Not only is this important to bring the community together but it’s important to highlight the community. The Latinx community in the country is just so ever-growing and so increasing. Daniel says, “I think that this month brings us to a platform where we can say ‘Hey, don’t forget students of color, people of color, specifically those who identify as Hispanic or Latinx, are very evident.” Daniel and Ronni both believe that this idea should be apparent throughout the whole year but are thankful that this month does shine a light specifically on the Latinx community.

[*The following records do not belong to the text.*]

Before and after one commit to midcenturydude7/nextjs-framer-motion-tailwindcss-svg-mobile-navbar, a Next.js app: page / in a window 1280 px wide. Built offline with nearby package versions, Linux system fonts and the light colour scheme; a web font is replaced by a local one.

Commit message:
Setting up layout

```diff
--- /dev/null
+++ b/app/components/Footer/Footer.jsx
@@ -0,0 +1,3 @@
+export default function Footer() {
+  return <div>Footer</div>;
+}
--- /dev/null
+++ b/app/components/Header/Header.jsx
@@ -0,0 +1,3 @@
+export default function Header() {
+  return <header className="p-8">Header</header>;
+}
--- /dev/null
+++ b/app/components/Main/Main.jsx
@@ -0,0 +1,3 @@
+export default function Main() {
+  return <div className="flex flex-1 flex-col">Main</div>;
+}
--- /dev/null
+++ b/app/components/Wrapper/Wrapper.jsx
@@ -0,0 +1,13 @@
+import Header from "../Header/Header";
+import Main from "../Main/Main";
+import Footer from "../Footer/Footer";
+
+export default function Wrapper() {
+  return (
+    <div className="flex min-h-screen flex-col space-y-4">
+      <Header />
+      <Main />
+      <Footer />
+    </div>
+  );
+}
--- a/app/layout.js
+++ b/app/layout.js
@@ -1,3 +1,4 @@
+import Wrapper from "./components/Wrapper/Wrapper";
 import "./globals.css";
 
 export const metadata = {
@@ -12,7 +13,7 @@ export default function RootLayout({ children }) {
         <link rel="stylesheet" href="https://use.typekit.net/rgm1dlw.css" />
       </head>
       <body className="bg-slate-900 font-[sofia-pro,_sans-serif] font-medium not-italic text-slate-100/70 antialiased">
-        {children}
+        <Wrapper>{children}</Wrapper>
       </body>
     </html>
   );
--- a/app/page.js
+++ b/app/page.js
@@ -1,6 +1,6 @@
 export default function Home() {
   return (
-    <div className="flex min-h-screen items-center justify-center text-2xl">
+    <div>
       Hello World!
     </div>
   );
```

Everyone has their own identity within the Latinx community and this month brings everyone together to celebrate heritage and culture. Jovan ends with, “Heritage is something that defines all of us. We need to create a sense of unity on campus and embrace cultures outside of our own. We as Volunteers need to work together to create a safe and welcoming environment for minority groups, not just this month, but always.” Daniel ends by saying that so many identities are intersectional. He says, “You can be Latinx and you can also identify as transgender, nonbinary, have an invisible disability, etc. There are all these ways that we as people are connected. And people who may not identify as being Hispanic or Latinx still have a way to connect with our community because of the other ways that we show up in the world. If you don’t identify in this way, that doesn’t mean that you aren’t able to be welcomed in and able to learn and embrace the community.”
Gabriela’s sorority, Lambda Theta Alpha Latin Sorority, Inc., is hosting different events to celebrate different Latinx cultures and also informational events about voter registration and the politics of immigration. Fliers for these events will be posted on their Instagram account @lta_gammagamma. Jovan’s fraternity, Lambda Theta Phi Latin Fraternity, Inc. is planning on doing a month-long social media campaign on Instagram (@utk_lambdas) promoting Hispanic and Latin American countries.
Follow @MSL_UTK on most social media platforms, especially Instagram and Twitter to find the most up to date flyers on virtual events and educational posts about Latinx Heritage Month.
Bailey Ly is a junior majoring in public relations with a minor in business administration. She is the undergraduate public relations intern for Student Life Communications. She loves cooking and learning about new cultures.